> [Problem to work on]:
Retype the data below verbatim; pictures do not belong in the copy.

> [Available records]:
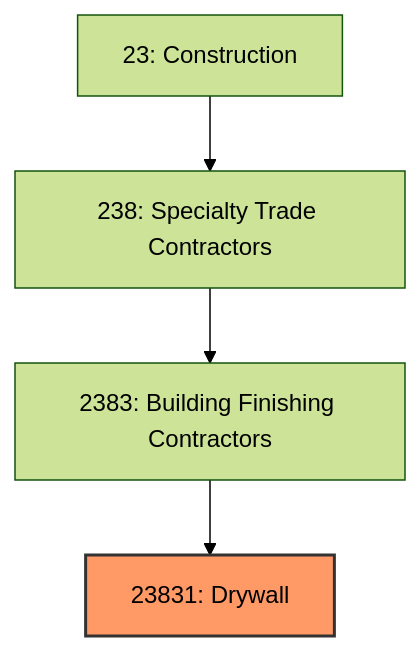
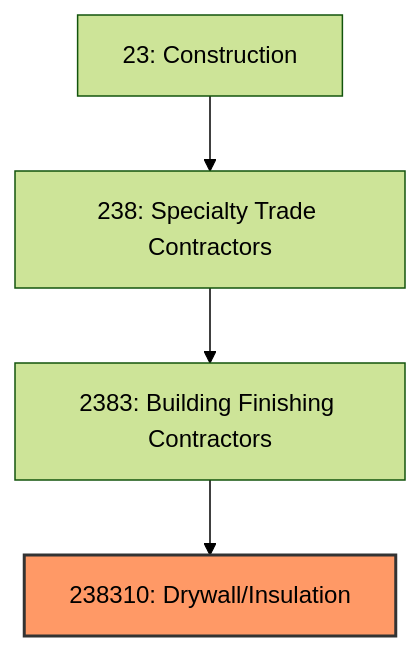
The first of 3 diagrams in industries/Construction/SpecialtyTradeContractors/BuildingFinishingContractors/Drywall.mdx (kziemski/business.org.ai), drawn with Mermaid (forest theme) before and after one commit. The commit also changed other lines of this file and 20 other files, not shown here.

````diff
--- a/industries/Construction/SpecialtyTradeContractors/BuildingFinishingContractors/Drywall.mdx
+++ b/industries/Construction/SpecialtyTradeContractors/BuildingFinishingContractors/Drywall.mdx
@@ -20,8 +36,8 @@
 ```mermaid
 graph TD
     S23["23: Construction"]
     S23 --> N238["238: Specialty Trade Contractors"]
     N238 --> N2383["2383: Building Finishing Contractors"]
-    N2383 --> N23831["23831: Drywall"]
-    style N23831 fill:#f96,stroke:#333,stroke-width:2px
+    N2383 --> N238310["238310: Drywall/Insulation"]
+    style N238310 fill:#f96,stroke:#333,stroke-width:2px
 ```
````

> [Output]:
The first of 3 diagrams in industries/Construction/SpecialtyTradeContractors/BuildingFinishingContractors/Drywall.mdx (kziemski/business.org.ai), drawn with Mermaid (forest theme) before and after one commit. The commit also changed other lines of this file and 20 other files, not shown here.

````diff
--- a/industries/Construction/SpecialtyTradeContractors/BuildingFinishingContractors/Drywall.mdx
+++ b/industries/Construction/SpecialtyTradeContractors/BuildingFinishingContractors/Drywall.mdx
@@ -20,8 +36,8 @@
 ```mermaid
 graph TD
     S23["23: Construction"]
     S23 --> N238["238: Specialty Trade Contractors"]
     N238 --> N2383["2383: Building Finishing Contractors"]
-    N2383 --> N23831["23831: Drywall"]
-    style N23831 fill:#f96,stroke:#333,stroke-width:2px
+    N2383 --> N238310["238310: Drywall/Insulation"]
+    style N238310 fill:#f96,stroke:#333,stroke-width:2px
 ```
````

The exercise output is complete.